Being served is awful, but we’re here to help.

As a resident of Oakland County in Michigan, you have a lot of options available to you. And a lot of requirements you need to meet in order for this to be as smooth a process as possible. Specifically, there are deadlines you need to meet, and things you need to take care of in a timely manner in order to make sure that your future needs will be met. Our divorce attorneys emphasize to all of our Metro Detroit clients that a lot of things in a divorce case have a direct effect on other parts of the divorce case. It’s the so-called domino effect. So let’s take a look at what your next steps should be regardless of whether your divorce case is in Oakland County, Livingston County or Macomb County. 

1. You need to read over the documents carefully.

It’s a lot to take in, we get it. And you will not understand everything there (because legal jargon can be confusing) However, once you’ve got the papers, it’s important that you read over them very carefully. There’s a lot of important info in there that you’re going to need to know. Lots of the language is boilerplate and it’s usually filled with legal mumbo jumbo.
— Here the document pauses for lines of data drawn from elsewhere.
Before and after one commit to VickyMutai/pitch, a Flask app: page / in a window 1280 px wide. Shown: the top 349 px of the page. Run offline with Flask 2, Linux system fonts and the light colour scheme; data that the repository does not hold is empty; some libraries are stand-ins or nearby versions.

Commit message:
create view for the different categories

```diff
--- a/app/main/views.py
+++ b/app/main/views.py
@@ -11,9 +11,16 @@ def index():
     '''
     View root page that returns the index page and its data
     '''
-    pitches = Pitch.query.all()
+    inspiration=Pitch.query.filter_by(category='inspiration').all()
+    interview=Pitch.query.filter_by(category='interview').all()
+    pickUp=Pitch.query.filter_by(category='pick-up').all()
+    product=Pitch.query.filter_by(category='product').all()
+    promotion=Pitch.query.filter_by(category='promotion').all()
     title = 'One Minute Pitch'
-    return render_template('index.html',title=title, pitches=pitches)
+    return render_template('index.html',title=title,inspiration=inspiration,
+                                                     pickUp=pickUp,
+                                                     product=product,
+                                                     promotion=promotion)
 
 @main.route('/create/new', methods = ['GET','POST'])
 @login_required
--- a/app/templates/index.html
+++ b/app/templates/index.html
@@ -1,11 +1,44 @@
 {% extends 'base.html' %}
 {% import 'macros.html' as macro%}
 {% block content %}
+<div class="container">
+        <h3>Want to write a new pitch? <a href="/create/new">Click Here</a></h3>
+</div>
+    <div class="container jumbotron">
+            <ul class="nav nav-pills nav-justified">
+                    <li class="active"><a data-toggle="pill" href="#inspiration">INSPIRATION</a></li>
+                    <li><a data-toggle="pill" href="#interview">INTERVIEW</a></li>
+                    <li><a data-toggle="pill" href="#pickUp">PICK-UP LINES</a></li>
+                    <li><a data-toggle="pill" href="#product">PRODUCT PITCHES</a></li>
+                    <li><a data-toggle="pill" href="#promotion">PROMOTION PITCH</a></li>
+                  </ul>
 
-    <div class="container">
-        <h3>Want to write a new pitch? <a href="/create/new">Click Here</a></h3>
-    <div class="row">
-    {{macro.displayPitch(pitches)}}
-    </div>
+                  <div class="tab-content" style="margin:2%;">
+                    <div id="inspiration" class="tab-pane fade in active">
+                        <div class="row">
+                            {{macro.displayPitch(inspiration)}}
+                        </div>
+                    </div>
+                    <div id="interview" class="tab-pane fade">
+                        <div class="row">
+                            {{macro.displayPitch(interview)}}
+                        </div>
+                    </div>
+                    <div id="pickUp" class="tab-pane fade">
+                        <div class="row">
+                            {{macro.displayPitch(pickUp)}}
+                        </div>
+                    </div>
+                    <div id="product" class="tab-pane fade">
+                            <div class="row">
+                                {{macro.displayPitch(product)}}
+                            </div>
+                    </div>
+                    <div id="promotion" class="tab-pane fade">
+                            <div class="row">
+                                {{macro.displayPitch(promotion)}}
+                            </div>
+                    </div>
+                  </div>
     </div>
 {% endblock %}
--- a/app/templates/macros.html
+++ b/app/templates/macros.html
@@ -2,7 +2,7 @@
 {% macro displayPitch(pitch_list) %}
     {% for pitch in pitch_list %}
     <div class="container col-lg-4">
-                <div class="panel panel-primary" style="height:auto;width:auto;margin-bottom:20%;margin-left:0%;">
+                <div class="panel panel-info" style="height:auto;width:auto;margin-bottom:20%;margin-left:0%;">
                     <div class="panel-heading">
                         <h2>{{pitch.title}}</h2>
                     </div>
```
Things like what your spouse wants in terms of custody and alimony, and how they expect the assets and debts to be divided up. Some of that is just wishful thinking and some of it simply posturing. All of that is relevant to you and your future, because it could affect you directly. So take the time to read through every page of the divorce petition carefully! Make notes about things you don’t understand so you can review them with your divorce lawyer. 

2. Hire an excellent divorce attorney.
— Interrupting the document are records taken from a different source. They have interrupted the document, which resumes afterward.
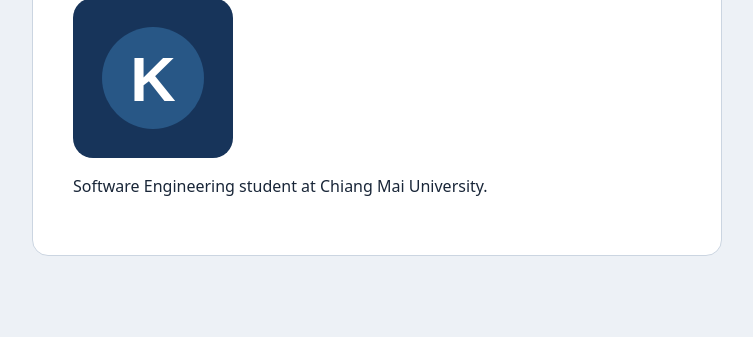
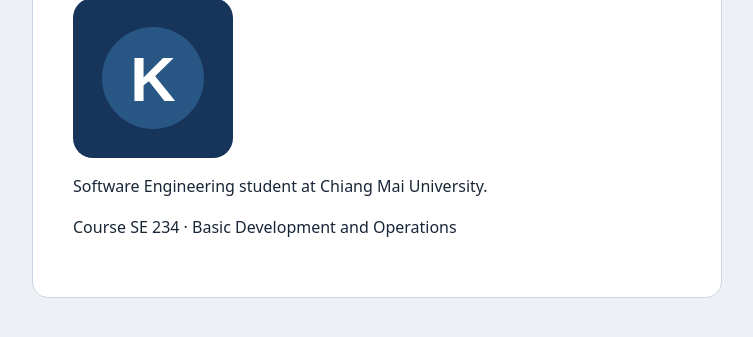
Before and after one commit to Nongfirst007/newRepo, a plain HTML site: page index.html in a window 1280 px wide. Shown: the part 155-492 px from the top of the page, without its empty margins (263-1016 px from the left). Drawn offline with Linux system fonts and the light colour scheme.

Commit message:
Expand personal details on main

```diff
--- a/index.html
+++ b/index.html
@@ -18,6 +18,7 @@
     <h1>Kitiphoom</h1>
     <img src="profile.svg" alt="Kitiphoom profile image" width="160" height="160">
     <p>Software Engineering student at Chiang Mai University.</p>
+    <p>Course SE 234 · Basic Development and Operations</p>
   </main>
 </body>
 </html>
```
Remember that part about legal jargon being confusing? Well, that’s not the only part of a divorce that needs the expertise and experience of a family law attorney. The sooner you have a high powered divorce attorney representing you in your divorce, the better. And if your divorce papers came with other court documents, like ex parte orders, or motions for temporary orders, you’re going to need an attorney asap! It may seem like not responding, or not participating, will make it all go away, but it doesn’t happen like that. And you don’t want your interests in the divorce to be swept under the rug.

So, doing nothing is the exact wrong thing to do. Thinking you should learn to practice law by handling your own divorce is worse. That almost always turns into a disaster. (Most people aren’t silly enough to try learning to do surgery on themselves, yet a surprising number of people are foolish enough to try learning to practice family law by handling their own divorce case. Most lawyers don’t even try to handle their own divorce cases since they understand just how bad a decision that is.)  

Talk to your attorney if you have questions.

And you should have questions! Because divorce is a long and complicated process, and there’s a lot to figure out. Alimony, child support, custody, division of debts and assets. It’s not a simple or speedy process, and you’re going to need help to figure out all the details. And that’s where we come in. Here at The Kronzek Firm, our experienced and highly skilled family law attorneys know what lies ahead for you, and how best to handle the tricky spots that crop up along the way. And we’d love to help you. So call 866 766 5245 today, and get help from consummate professionals who’ve been doing this successfully for decades.